Maya Cunningham is an ethnomusicologist, an Africanist/African-Americanist scholar and cultural activist. Her research focus is on intersections between African/African American identities and traditional Black musics, as well as ethnomusicological approaches to culturally responsive music education for Afro-descendant students.

Her forthcoming book chapter, entitled “The Hush Harbor as Sanctuary: African American Survival Silence During British/American Slavery,” will be featured in a collection called Sonic Histories of Occupation: Sound and Imperialism in Global Context, edited by Russel Skelchy and Jeremy Taylor, to be published by Bloomsbury in 2021. Another book chapter, “Singing Power/Sounding Identity: The Black Woman's Voice from Hush Harbors and Beyond” will be featured in The Routledge Companion to Black Women’s Cultural Histories, edited by Janell Hobson, also to be published in 2021.

Cunningham is completing a PhD at the W.E.B. Du Bois Department of Afro-American Studies at the University of Massachusetts, Amherst in African American studies with a concentration in ethnomusicology. Cunningham received an MA in ethnomusicology from the University of Maryland, College Park, a MA in jazz performance from the Aaron Copland School of Music at Queens College and a Bachelor of Music in jazz studies from Howard University. 

In 2017 she received a Fulbright fellowship to research how traditional music is used to teach national identity to primary school students in Botswana. Cunningham is also a two-time award recipient of the National Endowment for the Humanities Summer Scholar fellowship to study African American Gullah culture, as well as African American culture and blues traditions in the Mississippi Delta.

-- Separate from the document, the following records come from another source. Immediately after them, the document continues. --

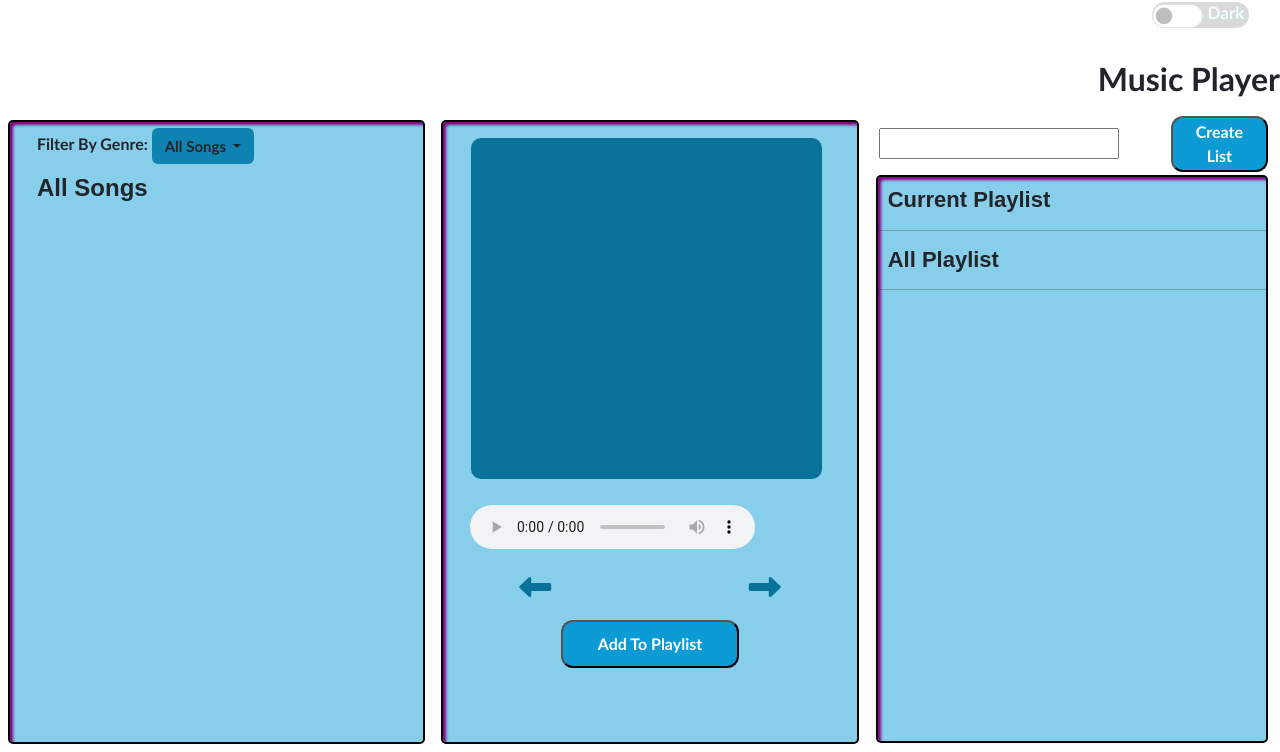
Repository: ssaddamhuss100/MusicPlayer_Project
Page: index.html
An editor plug-in stored every save of this project. The page is shown before and after the next save, followed by the edit.
The browser window is 1280 px wide. The pictures show the whole page.
Some web libraries are served in a nearby version.

Above is the page before, as saved 2024-10-30 17:33:30.
Not found: script.js

After the next save:
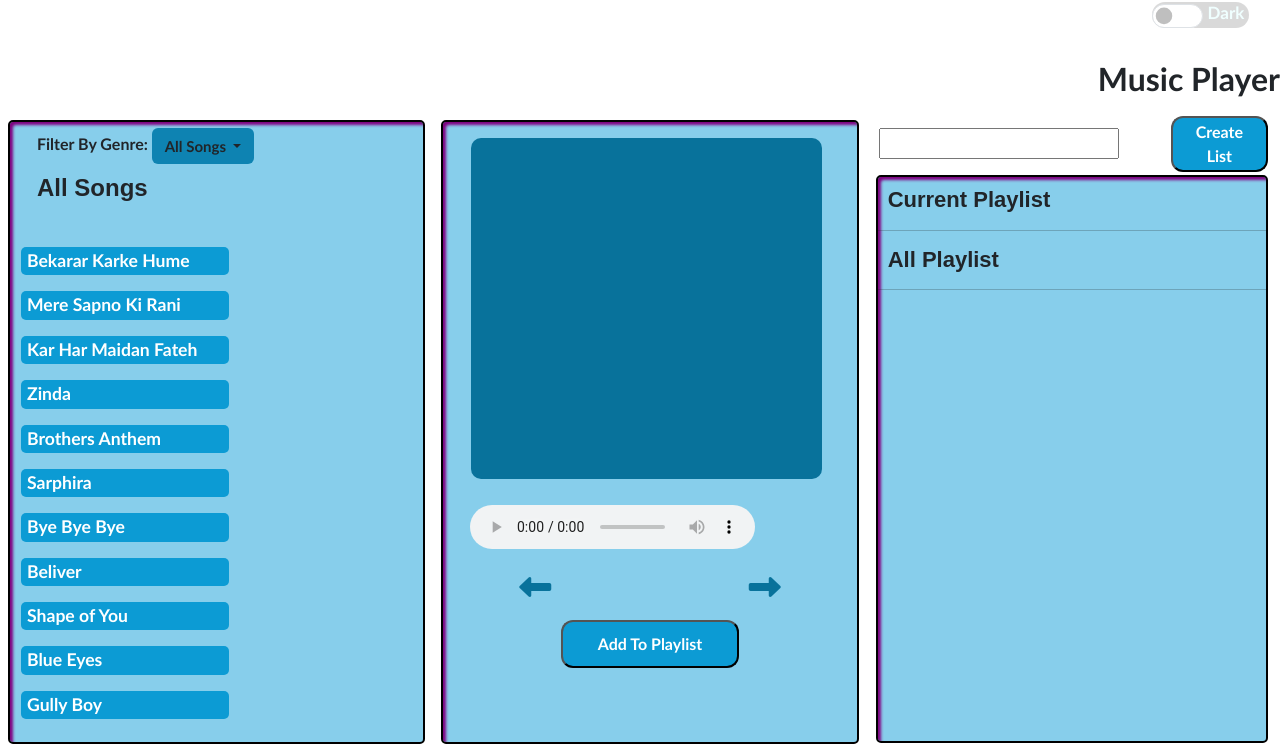
Saved 23 s later.
--- a/index.html
+++ b/index.html
@@ -80,7 +80,7 @@
     <script src="https://cdn.jsdelivr.net/npm/bootstrap@5.3.3/dist/js/bootstrap.bundle.min.js"
         integrity="sha384-YvpcrYf0tY3lHB60NNkmXc5s9fDVZLESaAA55NDzOxhy9GkcIdslK1eN7N6jIeHz"
         crossorigin="anonymous"></script>
-    <script src="./script.js"></script>
+    <script src="index.js"></script>
 </body>
 
 </html>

In 2016 she received a Fulbright Teachers for Global Classrooms fellowship and a Fund for Teachers fellowship to research traditional music in Ghana and India.   She has presented her research and writing at conferences nationally and internationally at the Society for Ethnomusicology, the Association for the Study of African American Life and Culture (ASALH), the National Council for Black Studies (NCBS), the University of Nottingham, the University of Albany and New York University.

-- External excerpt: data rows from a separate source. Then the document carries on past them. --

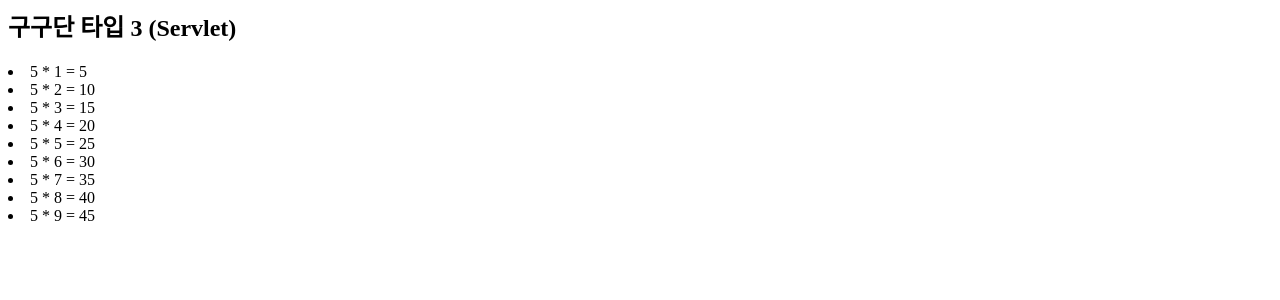
Repository: Byeonghee-son/DB-Servlet
Page: http://localhost/ServletStudy/gugudan
The author's editor kept a copy of each file at every save. The page is drawn from the files as they stood at one save, then again after the next save.
The browser window is 1280 px wide. The pictures show the whole page.
The page is served by Tomcat 9. Other server files are loaded and not shown.

Above is the page before, as saved 2023-05-11 05:56:17.

### ServletStudy/src/main/java/edu/pnu/servlet/gugudan.java
package edu.pnu.servlet;

import java.io.IOException;
import java.io.PrintWriter;

import javax.servlet.ServletException;
import javax.servlet.annotation.WebServlet;
import javax.servlet.http.HttpServlet;
import javax.servlet.http.HttpServletRequest;
import javax.servlet.http.HttpServletResponse;

@WebServlet("/gugudan")
public class gugudan extends HttpServlet {
	private static final long serialVersionUID = 1L;

	@Override
	protected void doGet(HttpServletRequest req, HttpServletResponse resp) throws ServletException, IOException {
		// TODO Auto-generated method stub
		String type = req.getParameter("type");
		String snum = req.getParameter("num");
		int num = 5;
		if(snum != null) num = Integer.parseInt(snum);
		resp.setContentType("text/html; charset=utf-8");
		try(PrintWriter out = resp.getWriter();){

			out.println("<h2>구구단 타입 3 (Servlet)</h2>");

			for(int i = 1; i < 10 ; i++) {
				out.println("<li>" + num  + " * " + i  + " = " + num * i + "</li>");

			}
			out.close();


		}catch(IOException e) {
			e.printStackTrace();
		}




	}
}

After the next save:
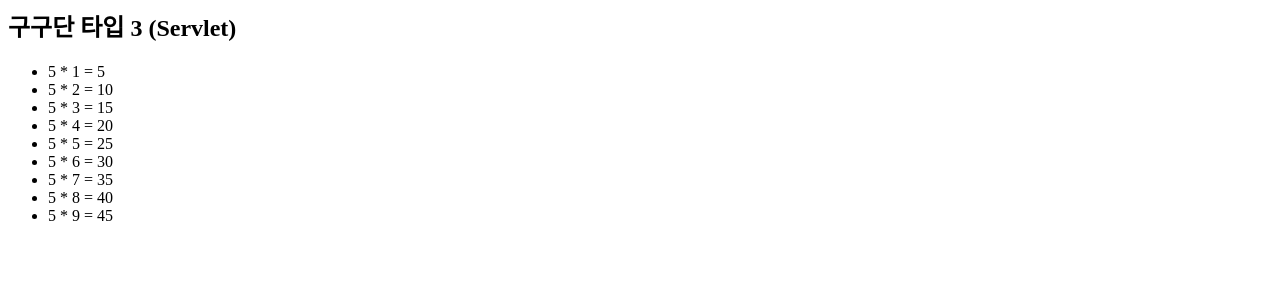
Saved 44 s later.
--- a/ServletStudy/src/main/java/edu/pnu/servlet/gugudan.java
+++ b/ServletStudy/src/main/java/edu/pnu/servlet/gugudan.java
@@ -24,12 +24,11 @@ public class gugudan extends HttpServlet {
 		try(PrintWriter out = resp.getWriter();){
 
 			out.println("<h2>구구단 타입 3 (Servlet)</h2>");
-
+			out.println("<ul>");
 			for(int i = 1; i < 10 ; i++) {
 				out.println("<li>" + num  + " * " + i  + " = " + num * i + "</li>");
-
 			}
-			out.close();
+			out.println("</ul>");
 
 
 		}catch(IOException e) {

In 2017, Cunningham launched Ethnomusicology In Action, a project of Themba Arts and Culture, Inc., that uses educational programs, curriculum development, professional development for teachers, music recordings and broadcast media to advance heritage education about Afro descendant expressive cultures, music, and other arts.  From 2018 to 2020 Cunningham through Ethnomusicology In Action presented a radio show on WOWD 94.3 FM called Music In Culture: Sounds of the Black Experience, that uses the approach of ethnomusicology to explore the many genres of Black music from all over the world: from African American jazz and blues to Afro Brazilian Samba Schools and South African protest anthems.

Cunningham has worked as a music, culture, and applied ethnomusicology consultant with Smithsonian Folkways Records, on the Song Advisory Board of Music Together, LLC., and with several school districts. She is Co-Chair and Co-Founder of the Jazz Special Interest Group, and Secretary of the African/African Diasporic Music Section of the Society of Ethnomusicology. Cunningham also has eighteen years of experience in music education and directing community-based arts programs. She has traveled all over the world conducting research and learning traditional music.